++++ The data

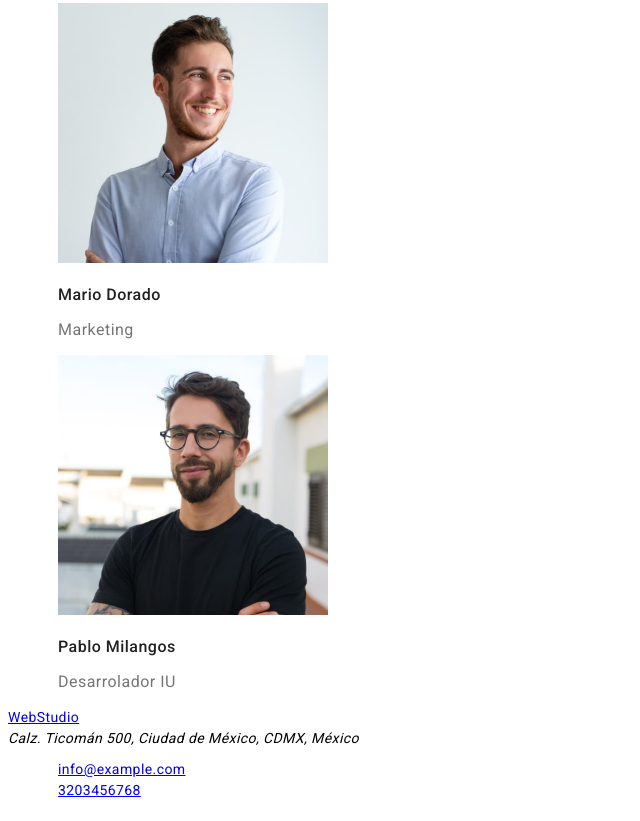
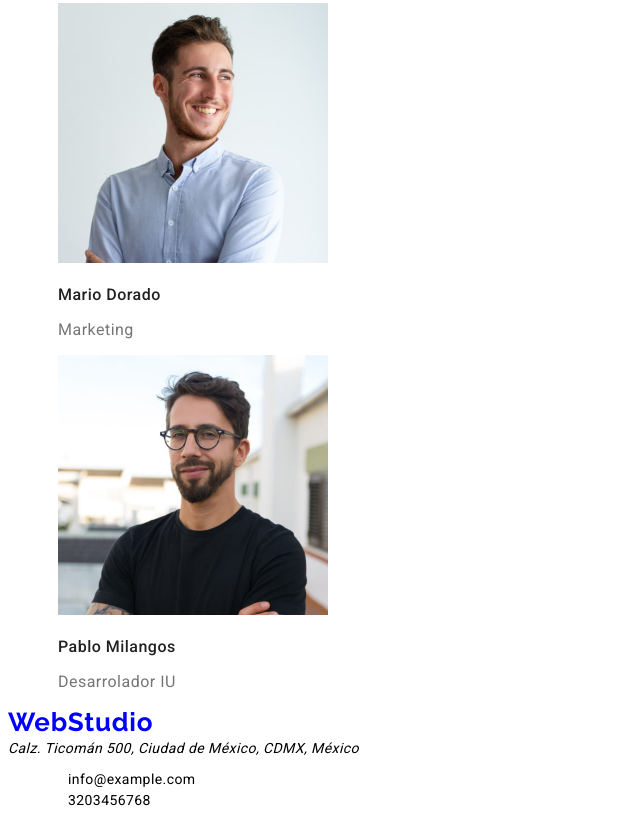
Before and after one commit to jhmorenof/goit-markup-hw-02, a plain HTML site: page index.html in a window 1280 px wide. Shown: the part 2710-3531 px from the top of the page, without its empty margins (0-640 px from the left). Drawn offline with Linux system fonts and the light colour scheme.

Commit message:
actualizando correcciones

```diff
--- a/index.html
+++ b/index.html
@@ -108,12 +108,12 @@
 </main>
 <footer>
 
-    <a href="WebStudio">WebStudio</a>
+    <a class="link logo" href="WebStudio">WebStudio</a>
 
     <address> Calz. Ticomán 500, Ciudad de México, CDMX, México</address>
     <ul class="menu">
-        <li><a href="malito:info@example.com">info@example.com</a></li>
-        <li><a href="tel:57+3203456768">3203456768</a> </li>
+        <li><a class="menu" href="malito:info@example.com">info@example.com</a></li>
+        <li><a class="menu" href="tel:57+3203456768">3203456768</a> </li>
     </ul>
 </footer>
 </body>
```
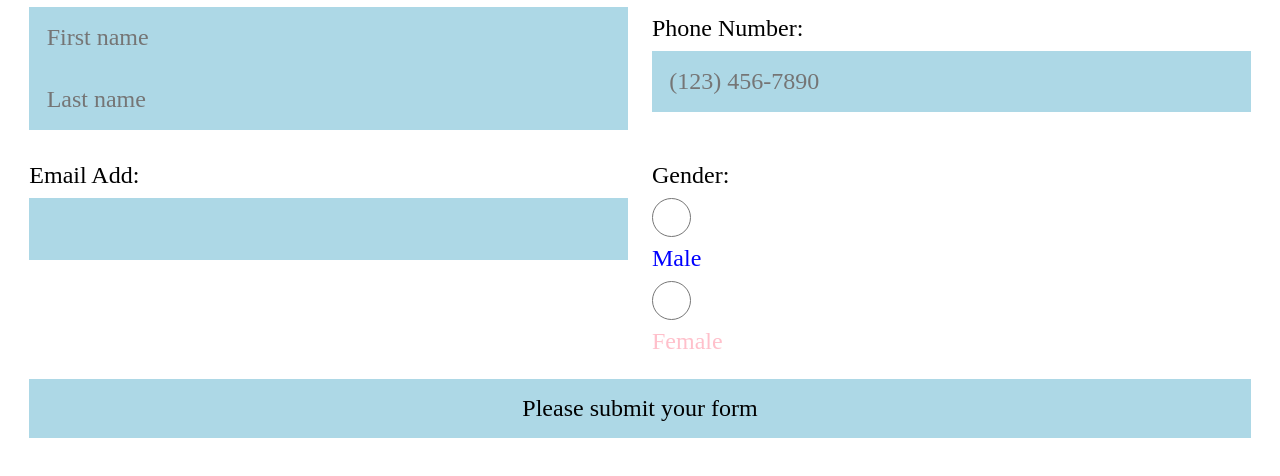
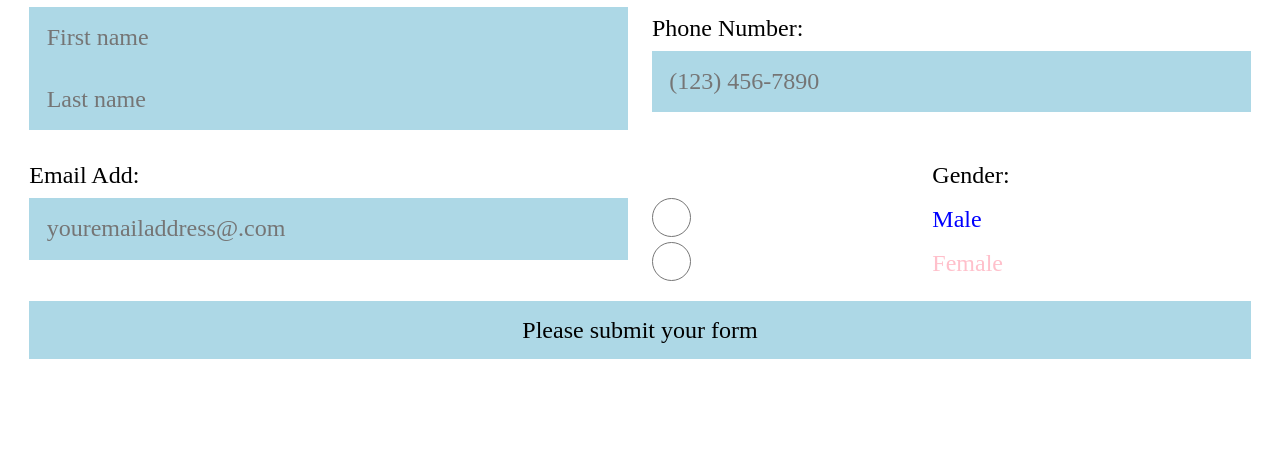
Before and after one commit to dbolo/ITMD-362-Project1, a plain HTML site: page index.html in a window 1280 px wide. Shown: the part 140-616 px from the top of the page. Drawn offline with nearby package versions, Linux system fonts and the light colour scheme.

Commit message:
editing gride

```diff
--- a/index.html
+++ b/index.html
@@ -22,7 +22,7 @@
           </li>
           <li>
             <label>Email Add:</label>
-            <input type="text" id="email" "email"placeholder="youremailaddress@.com">
+            <input type="text" id="email" placeholder="youremailaddress@.com">
           </li>
           <li id="gender">
             <label>Gender:</label>
--- a/screen.css
+++ b/screen.css
@@ -231,12 +231,19 @@ h1 {
 
 #gender #male {
   color: blue;
+  grid-row: 2;
 }
 
 
 #gender #female {
   color: pink;
+  grid-row: 3;
 }
+
+#gender label {
+  grid-column: 2;
+}
+
 @media screen and (min-width: 640px) {
 
   /* html {
```
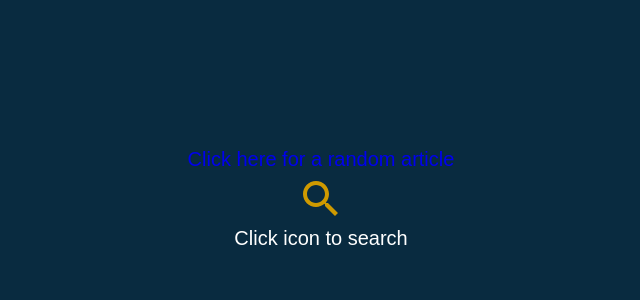
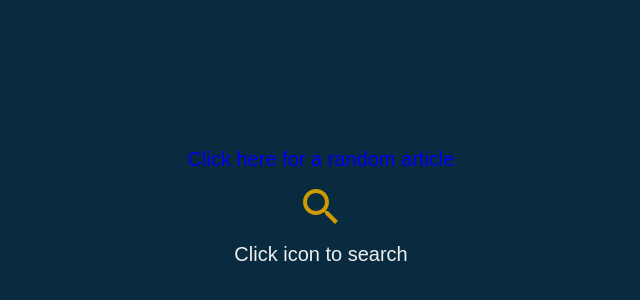
Before and after one commit to AlvinoNguyen/Wikipedia-Viewer, a React (Create React App) app: page / in a window 1280 px wide. Shown: the part 212-512 px from the top of the page, without its empty margins (319-959 px from the left). Built offline with nearby package versions, Linux system fonts and the light colour scheme; a web font is replaced by a local one.

Commit message:
Put finishing touches on the CSS styles

```diff
--- a/src/components/App.js
+++ b/src/components/App.js
@@ -60,7 +60,7 @@ class App extends Component {
                 />
                 {
                     this.state.showResults ?
-                    <div>{this.results}</div> :
+                    <div className="results">{this.results}</div> :
                     <div className="main-text">Click icon to search</div>
                 }
             </div>
--- a/src/components/Result.js
+++ b/src/components/Result.js
@@ -2,7 +2,7 @@ import React from 'react';
 
 const Result = (props) => {
     return (
-        <div class="result">
+        <div className="result">
             <a
                 href={`https://en.wikipedia.org/?curid=${props.curid}`}
                 target="_blank"
--- a/src/index.css
+++ b/src/index.css
@@ -9,19 +9,23 @@
 :root {
     --main-font: 'Muli', Arial, Helvetica, sans-serif;
     --background-color: #092b40;
-    --main-text-color: white;
+    --main-text-color: #efefef;
+    --secondary-color: #f4b400;
     --toggle-size: 3rem;
 }
 
 body {
     background-color: var(--background-color);
+    margin: auto;
+    width: 95vw;
 }
 
 #root {
     display: flex;
     justify-content: center;
     align-items: flex-start;
-    width: 100vw;
+    margin: auto;
+    width: 95vw;
     height: 100vh;
 }
 
@@ -54,18 +58,42 @@ a {
 .toggle {
     display: flex;
     align-items: stretch;
-    margin: 0.25rem auto;
+    margin: .75rem auto;
     height: var(--toggle-size);
     user-select: none;
+    position: relative;
 }
 
 .toggle input {
+    background-color: var(--background-color);
+    border: solid 2px var(--secondary-color);
+    border-radius: calc(0.5 * var(--toggle-size));
+    color: var(--main-text-color);
+    font-family: Arial, Helvetica, sans-serif;
     font-size: calc(.40 * var(--toggle-size));
-    background-color: var(--background-color);
-    color: var(--main-text-color);
+    padding: 0 1rem;
+    outline: none;
+}
+
+.toggle button {
+    align-self: center;
+    background: none;
+    border: none;
+    color: var(--secondary-color);
+    font-size: calc(.40 * var(--toggle-size));
+    font-family: var(--main-font);
+    font-weight: bold;
+    outline: none;
+    position: absolute;
+    right: calc(0.5 * var(--toggle-size));
+}
+
+.toggle button:hover {
+    cursor: pointer;
 }
 
 img.toggle {
+    align-self: center;
     transition: filter 0.3s;
     filter:
     invert(76%)
@@ -88,19 +116,36 @@ img.toggle:hover {
 }
 
 .result {
-    background-color: white;
-    margin: 1rem 0;
+    background-color: var(--main-text-color);
+    margin: 1rem auto;
     padding: 1rem;
     font-family: var(--main-font);
     position: relative;
 }
 
-.result:hover::before {
-    background-color: #f4b400;
+.result::before {
     content: "";
     height: 100%;
     width: 5px;
     position: absolute;
     top: 0;
     left: 0;
+    transition: background-color 0.3s;
 }
+
+.result:hover::before {
+    background-color: var(--secondary-color);
+}
+
+.result a,
+.result a:active,
+.result a:focus,
+.result a:visited {
+    color: black;
+}
+
+@media (min-width: 600px) {
+    .app-container {
+        width: 75%;
+    }
+}
```
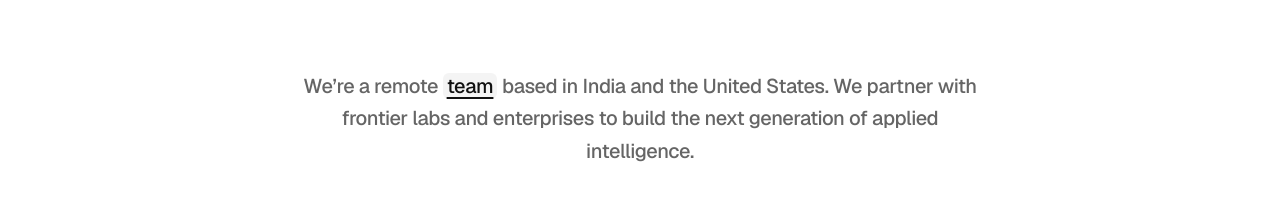
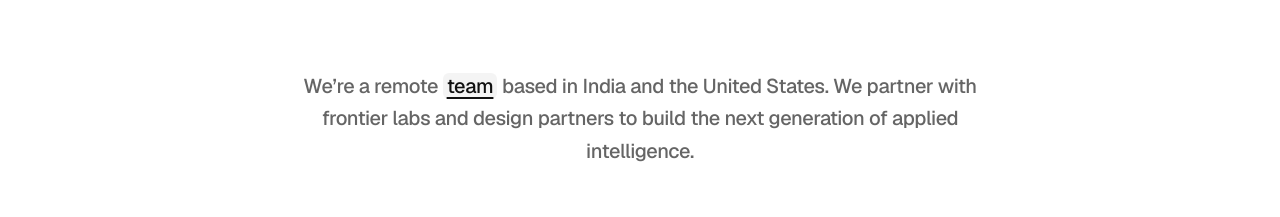
Before and after one commit to physera-ai/physera-web, a Next.js app: page / in a window 1280 px wide. Shown: the part 1044-1261 px from the top of the page. Built offline with nearby package versions, Linux system fonts and the light colour scheme; no server answers; a web font is replaced by a local one.

Commit message:
Restore design partners wording

```diff
--- a/app/page.tsx
+++ b/app/page.tsx
@@ -50,7 +50,7 @@ export default function Home() {
             team
           </Link>{" "}
           based in India and the United States. We partner with frontier labs
-          and enterprises to build the next generation of applied
+          and design partners to build the next generation of applied
           intelligence.
         </p>
       </section>
```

++++++++

# Task to carry out:
When you copy the data, keep every line exact and leave out each picture.

# Output for this exercise:
Before and after one commit to jhmorenof/goit-markup-hw-02, a plain HTML site: page index.html in a window 1280 px wide. Shown: the part 2710-3531 px from the top of the page, without its empty margins (0-640 px from the left). Drawn offline with Linux system fonts and the light colour scheme.

Commit message:
actualizando correcciones

```diff
--- a/index.html
+++ b/index.html
@@ -108,12 +108,12 @@
 </main>
 <footer>
 
-    <a href="WebStudio">WebStudio</a>
+    <a class="link logo" href="WebStudio">WebStudio</a>
 
     <address> Calz. Ticomán 500, Ciudad de México, CDMX, México</address>
     <ul class="menu">
-        <li><a href="malito:info@example.com">info@example.com</a></li>
-        <li><a href="tel:57+3203456768">3203456768</a> </li>
+        <li><a class="menu" href="malito:info@example.com">info@example.com</a></li>
+        <li><a class="menu" href="tel:57+3203456768">3203456768</a> </li>
     </ul>
 </footer>
 </body>
```
Before and after one commit to dbolo/ITMD-362-Project1, a plain HTML site: page index.html in a window 1280 px wide. Shown: the part 140-616 px from the top of the page. Drawn offline with nearby package versions, Linux system fonts and the light colour scheme.

Commit message:
editing gride

```diff
--- a/index.html
+++ b/index.html
@@ -22,7 +22,7 @@
           </li>
           <li>
             <label>Email Add:</label>
-            <input type="text" id="email" "email"placeholder="youremailaddress@.com">
+            <input type="text" id="email" placeholder="youremailaddress@.com">
           </li>
           <li id="gender">
             <label>Gender:</label>
--- a/screen.css
+++ b/screen.css
@@ -231,12 +231,19 @@ h1 {
 
 #gender #male {
   color: blue;
+  grid-row: 2;
 }
 
 
 #gender #female {
   color: pink;
+  grid-row: 3;
 }
+
+#gender label {
+  grid-column: 2;
+}
+
 @media screen and (min-width: 640px) {
 
   /* html {
```
Before and after one commit to AlvinoNguyen/Wikipedia-Viewer, a React (Create React App) app: page / in a window 1280 px wide. Shown: the part 212-512 px from the top of the page, without its empty margins (319-959 px from the left). Built offline with nearby package versions, Linux system fonts and the light colour scheme; a web font is replaced by a local one.

Commit message:
Put finishing touches on the CSS styles

```diff
--- a/src/components/App.js
+++ b/src/components/App.js
@@ -60,7 +60,7 @@ class App extends Component {
                 />
                 {
                     this.state.showResults ?
-                    <div>{this.results}</div> :
+                    <div className="results">{this.results}</div> :
                     <div className="main-text">Click icon to search</div>
                 }
             </div>
--- a/src/components/Result.js
+++ b/src/components/Result.js
@@ -2,7 +2,7 @@ import React from 'react';
 
 const Result = (props) => {
     return (
-        <div class="result">
+        <div className="result">
             <a
                 href={`https://en.wikipedia.org/?curid=${props.curid}`}
                 target="_blank"
--- a/src/index.css
+++ b/src/index.css
@@ -9,19 +9,23 @@
 :root {
     --main-font: 'Muli', Arial, Helvetica, sans-serif;
     --background-color: #092b40;
-    --main-text-color: white;
+    --main-text-color: #efefef;
+    --secondary-color: #f4b400;
     --toggle-size: 3rem;
 }
 
 body {
     background-color: var(--background-color);
+    margin: auto;
+    width: 95vw;
 }
 
 #root {
     display: flex;
     justify-content: center;
     align-items: flex-start;
-    width: 100vw;
+    margin: auto;
+    width: 95vw;
     height: 100vh;
 }
 
@@ -54,18 +58,42 @@ a {
 .toggle {
     display: flex;
     align-items: stretch;
-    margin: 0.25rem auto;
+    margin: .75rem auto;
     height: var(--toggle-size);
     user-select: none;
+    position: relative;
 }
 
 .toggle input {
+    background-color: var(--background-color);
+    border: solid 2px var(--secondary-color);
+    border-radius: calc(0.5 * var(--toggle-size));
+    color: var(--main-text-color);
+    font-family: Arial, Helvetica, sans-serif;
     font-size: calc(.40 * var(--toggle-size));
-    background-color: var(--background-color);
-    color: var(--main-text-color);
+    padding: 0 1rem;
+    outline: none;
+}
+
+.toggle button {
+    align-self: center;
+    background: none;
+    border: none;
+    color: var(--secondary-color);
+    font-size: calc(.40 * var(--toggle-size));
+    font-family: var(--main-font);
+    font-weight: bold;
+    outline: none;
+    position: absolute;
+    right: calc(0.5 * var(--toggle-size));
+}
+
+.toggle button:hover {
+    cursor: pointer;
 }
 
 img.toggle {
+    align-self: center;
     transition: filter 0.3s;
     filter:
     invert(76%)
@@ -88,19 +116,36 @@ img.toggle:hover {
 }
 
 .result {
-    background-color: white;
-    margin: 1rem 0;
+    background-color: var(--main-text-color);
+    margin: 1rem auto;
     padding: 1rem;
     font-family: var(--main-font);
     position: relative;
 }
 
-.result:hover::before {
-    background-color: #f4b400;
+.result::before {
     content: "";
     height: 100%;
     width: 5px;
     position: absolute;
     top: 0;
     left: 0;
+    transition: background-color 0.3s;
 }
+
+.result:hover::before {
+    background-color: var(--secondary-color);
+}
+
+.result a,
+.result a:active,
+.result a:focus,
+.result a:visited {
+    color: black;
+}
+
+@media (min-width: 600px) {
+    .app-container {
+        width: 75%;
+    }
+}
```
Before and after one commit to physera-ai/physera-web, a Next.js app: page / in a window 1280 px wide. Shown: the part 1044-1261 px from the top of the page. Built offline with nearby package versions, Linux system fonts and the light colour scheme; no server answers; a web font is replaced by a local one.

Commit message:
Restore design partners wording

```diff
--- a/app/page.tsx
+++ b/app/page.tsx
@@ -50,7 +50,7 @@ export default function Home() {
             team
           </Link>{" "}
           based in India and the United States. We partner with frontier labs
-          and enterprises to build the next generation of applied
+          and design partners to build the next generation of applied
           intelligence.
         </p>
       </section>
```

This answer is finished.